Most recently, watching episodes of a TV show called “Escape to the Country”, two shows featured people moving to Wales in the UK. Wales is known as the land of song and rolling green hills. I still have memories of the beautiful sound of the choirs as they sang in Welsh and English. I recall sitting enthralled listening to my grandfather telling me stories from his homeland, the smell of his pipe and the smells associated with his tailor’s shop.

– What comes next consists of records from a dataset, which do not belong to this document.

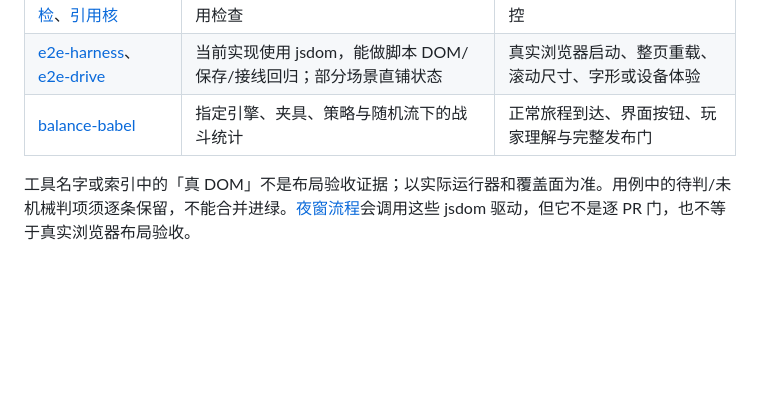
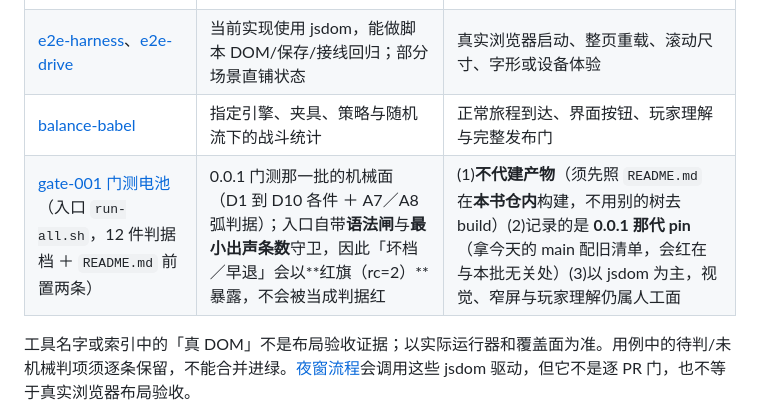
Before and after one commit to sagitrs/sgstory-books, a Markdown page: docs/playtest/game-testing-guide.md, the part around the change. GitHub-like rendering; blank space fills up the shorter version.

Commit message:
docs(playtest): 工具表补 gate-001 一行（仓内路径 ＋ run-all 用法 ＋ 三条不替代面）
References books#258 · books#197 · books#1938（gate-001 搬迁入仓的收口）

## 补什么（一行，零符号形）
`docs/playtest/game-testing-guide.md` 的工具表新增一行：`tests/gate-001/`（入口 `run-all.sh`）——
- **能支持**：0.0.1 门测那一批的机械面（D1 到 D10 各件 ＋ A7／A8 弧判据）；入口自带**语法闸**与**最小出声条数**守卫，
  因此「坏档／早退」以**红旗（rc=2）**暴露，不会被当成判据红；
- **不能替代**：(1)不代建产物（须先照 `README.md` 在本书仓内构建，不用别的树去 build）
  (2)记录的是 **0.0.1 那代 pin**（今天的 main 配旧清单会红在与本批无关处）(3)以 jsdom 为主，视觉／窄屏／玩家理解仍属人工面。

## 两处据实修正（我先前记的两条）
1. ★我在 `books#197` 记的「**D8 平台适配无自动件**」**已不成立** ✓ —— 仓内现有 `tests/gate-001/D8-platform.mjs`
  （Playwright，且含「**先切视口后加载**」这条关键顺序）；
2. 该目录实为 **12 件 `.mjs`**（A7／A8／D1-D3／D10a-D10b／D10b-deadend／D2-battle／D2-club-loop／D2-unarmed-vs-armed／
  D4-D7／D5-D6／D8-platform／D9-release）＋ `README.md` ＋ `run-all.sh` ＋ `ARC-CRITERIA.md` ✓。

## 自检（✗ 未过管道）
- `python3 tools/check-norms-symbols.py --body <该档>` ⇒ **rc=0**「须清零 0（应为 0）」；
  ★第一版我写进 3 个须清零符号（`⇒`、行文 `✗`）⇒ 当场改成**零符号形**（`①` 改 `(1)`、`⇒` 改「因此」、✗ 改「不」）✓；
- 链接抽取：22 条，**不达 0** ✓；新引的 `tests/gate-001/` 目录在 ✓；
- 差面：**仅 1 行插入**（纯 docs ✓）；行尾 LF ✓。

## ★顺手报一处（属主档，我只报不改）
`tests/gate-001/run-all.sh` 的头注「用法」仍写**旧 home 路径**（`~/bots/home/sagitrs-tester-4/gate-001/run-all.sh`），
搬迁后应为仓内形：`cd <books 检出> && ENGINE=<引擎检出> bash tests/gate-001/run-all.sh` ✓ —— 该档属 `tester-4`，
✗ 我未改动，报给属主定夺 ✓。

`docs/**` 侧自提 ⇒ 按 `tester.md` Must 4 请**代行 T 票** ✓。

```diff
--- a/docs/playtest/game-testing-guide.md
+++ b/docs/playtest/game-testing-guide.md
@@ -140,6 +140,7 @@
 | [场景链](../../tests/scenario/run.mjs)、[装配自检](../../stories/babel/verify.mjs)、[引用核](../../tools/check-refs.mjs) | 各自声明并实际触发的逻辑、装配或引用检查 | 全剧情、真实布局、阅读与触控 |
 | [e2e-harness](../../tools/e2e-harness.mjs)、[e2e-drive](../../tools/e2e-drive.mjs) | 当前实现使用 jsdom，能做脚本 DOM/保存/接线回归；部分场景直铺状态 | 真实浏览器启动、整页重载、滚动尺寸、字形或设备体验 |
 | [balance-babel](../../tools/balance-babel.mjs) | 指定引擎、夹具、策略与随机流下的战斗统计 | 正常旅程到达、界面按钮、玩家理解与完整发布门 |
+| [gate-001 门测电池](../../tests/gate-001/)（入口 `run-all.sh`，12 件判据档 ＋ `README.md` 前置两条） | 0.0.1 门测那一批的机械面（D1 到 D10 各件 ＋ A7／A8 弧判据）；入口自带**语法闸**与**最小出声条数**守卫，因此「坏档／早退」会以**红旗（rc=2）**暴露，不会被当成判据红 | (1)**不代建产物**（须先照 `README.md` 在**本书仓内**构建，不用别的树去 build）(2)记录的是 **0.0.1 那代 pin**（拿今天的 main 配旧清单，会红在与本批无关处）(3)以 jsdom 为主，视觉、窄屏与玩家理解仍属人工面 |
 
 工具名字或索引中的「真 DOM」不是布局验收证据；以实际运行器和覆盖面为准。用例中的待判/未机械判项须逐条保留，不能合并进绿。[夜窗流程](../../.github/workflows/e2e-window.yml)会调用这些 jsdom 驱动，但它不是逐 PR 门，也不等于真实浏览器布局验收。
 
```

Featured in the show was our ancestral home, Merthyr Tydvil which has a mixed history. On the positive side - Howard Winstone MBE, who became a world champion featherweight boxer and a statue to him now sits in the village. Gustavius (Gus) Payne an acclaimed artist who painted from the heart. On the negative side of course, the 1831 uprising was sparked when bailiffs attempted to seize goods from the home of Lewsyn yr Heliwr (Lewis the Huntsman). Iron workers struck against redundancies, rising prices and bailiffs. They were dark times.
Not far from Merthyr Tydvil was another place mentioned in the show, Aberfan. It’s another small Welsh village with a tragic past. On Mynydd Merthyr, directly above Aberfan were several tips with millions of cubic meters of mining debris and waste from local coal mines. On 21st October 1966, after days of torrential rain, there was subsidence and the tip moved down the hill at a rapid rate, swallowing a farm, several houses and a school. The death toll was high.
Another TV show was about trains and the various locations those trains went to around the world. It took me back to Pont-Y-Cafnau which has the world’s oldest surviving iron railway bridge. It also showed steam railways in Wales and mentioned the little-known handmade boat called a Coracle. This triggered memories from childhood again in that I recall men carrying these weird little craft to the river.
I seem to have drifted off topic again and wandered into a history lesson!!!!